Directions for this task =>
Copy the entries below exactly. Images do not belong in the copy.

Exercise data =>
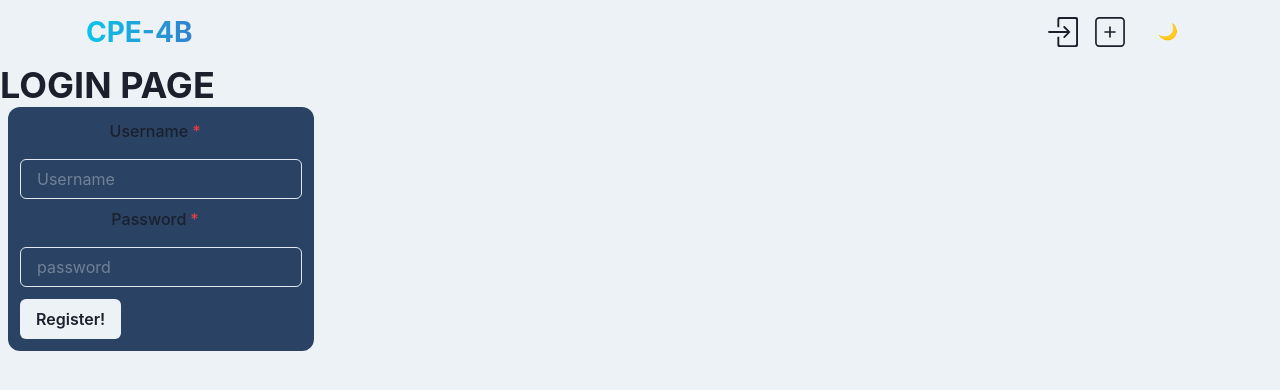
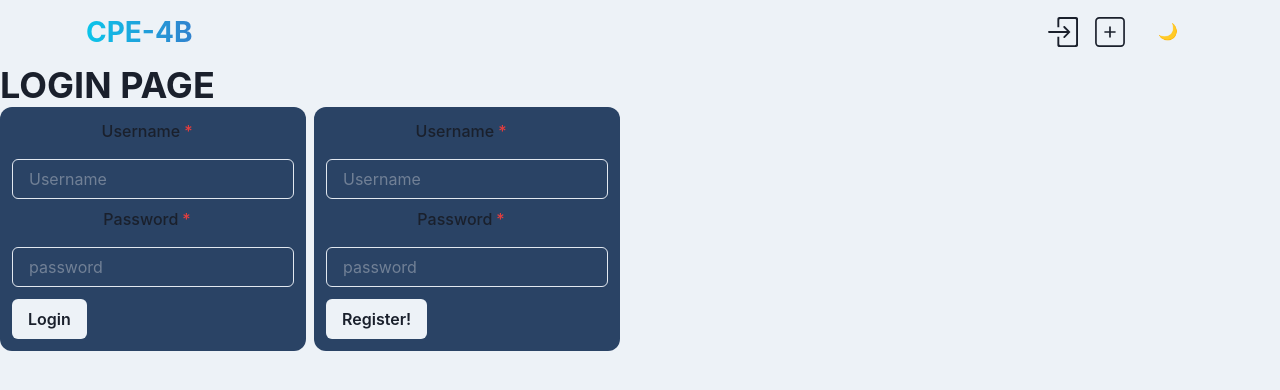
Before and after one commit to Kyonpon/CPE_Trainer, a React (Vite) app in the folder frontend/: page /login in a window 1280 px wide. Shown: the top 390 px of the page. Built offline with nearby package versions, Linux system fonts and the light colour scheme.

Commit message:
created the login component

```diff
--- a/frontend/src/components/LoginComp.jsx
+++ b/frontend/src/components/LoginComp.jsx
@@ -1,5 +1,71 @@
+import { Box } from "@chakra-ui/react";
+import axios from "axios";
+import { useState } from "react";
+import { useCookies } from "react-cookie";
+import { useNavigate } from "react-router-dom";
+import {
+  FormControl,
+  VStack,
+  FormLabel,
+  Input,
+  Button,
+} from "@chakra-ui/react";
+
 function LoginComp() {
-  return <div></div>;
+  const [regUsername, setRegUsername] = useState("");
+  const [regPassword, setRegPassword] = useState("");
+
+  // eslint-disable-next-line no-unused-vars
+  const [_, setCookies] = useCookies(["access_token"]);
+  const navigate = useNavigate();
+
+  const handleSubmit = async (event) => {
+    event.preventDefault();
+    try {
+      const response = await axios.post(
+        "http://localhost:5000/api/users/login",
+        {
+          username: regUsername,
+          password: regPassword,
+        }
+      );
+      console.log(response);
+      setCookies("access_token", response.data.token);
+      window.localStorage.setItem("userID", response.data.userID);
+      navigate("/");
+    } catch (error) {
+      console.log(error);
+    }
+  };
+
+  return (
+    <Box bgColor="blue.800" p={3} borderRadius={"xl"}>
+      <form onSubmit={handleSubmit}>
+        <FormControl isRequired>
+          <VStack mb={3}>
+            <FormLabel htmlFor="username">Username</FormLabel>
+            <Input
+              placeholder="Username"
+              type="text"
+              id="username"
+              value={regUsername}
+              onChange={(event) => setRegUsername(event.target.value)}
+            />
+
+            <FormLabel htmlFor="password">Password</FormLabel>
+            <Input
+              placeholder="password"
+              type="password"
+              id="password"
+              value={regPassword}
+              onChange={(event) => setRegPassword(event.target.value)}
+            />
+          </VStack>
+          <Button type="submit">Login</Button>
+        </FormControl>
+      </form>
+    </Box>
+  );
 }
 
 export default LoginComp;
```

Response area =>
Before and after one commit to Kyonpon/CPE_Trainer, a React (Vite) app in the folder frontend/: page /login in a window 1280 px wide. Shown: the top 390 px of the page. Built offline with nearby package versions, Linux system fonts and the light colour scheme.

Commit message:
created the login component

```diff
--- a/frontend/src/components/LoginComp.jsx
+++ b/frontend/src/components/LoginComp.jsx
@@ -1,5 +1,71 @@
+import { Box } from "@chakra-ui/react";
+import axios from "axios";
+import { useState } from "react";
+import { useCookies } from "react-cookie";
+import { useNavigate } from "react-router-dom";
+import {
+  FormControl,
+  VStack,
+  FormLabel,
+  Input,
+  Button,
+} from "@chakra-ui/react";
+
 function LoginComp() {
-  return <div></div>;
+  const [regUsername, setRegUsername] = useState("");
+  const [regPassword, setRegPassword] = useState("");
+
+  // eslint-disable-next-line no-unused-vars
+  const [_, setCookies] = useCookies(["access_token"]);
+  const navigate = useNavigate();
+
+  const handleSubmit = async (event) => {
+    event.preventDefault();
+    try {
+      const response = await axios.post(
+        "http://localhost:5000/api/users/login",
+        {
+          username: regUsername,
+          password: regPassword,
+        }
+      );
+      console.log(response);
+      setCookies("access_token", response.data.token);
+      window.localStorage.setItem("userID", response.data.userID);
+      navigate("/");
+    } catch (error) {
+      console.log(error);
+    }
+  };
+
+  return (
+    <Box bgColor="blue.800" p={3} borderRadius={"xl"}>
+      <form onSubmit={handleSubmit}>
+        <FormControl isRequired>
+          <VStack mb={3}>
+            <FormLabel htmlFor="username">Username</FormLabel>
+            <Input
+              placeholder="Username"
+              type="text"
+              id="username"
+              value={regUsername}
+              onChange={(event) => setRegUsername(event.target.value)}
+            />
+
+            <FormLabel htmlFor="password">Password</FormLabel>
+            <Input
+              placeholder="password"
+              type="password"
+              id="password"
+              value={regPassword}
+              onChange={(event) => setRegPassword(event.target.value)}
+            />
+          </VStack>
+          <Button type="submit">Login</Button>
+        </FormControl>
+      </form>
+    </Box>
+  );
 }
 
 export default LoginComp;
```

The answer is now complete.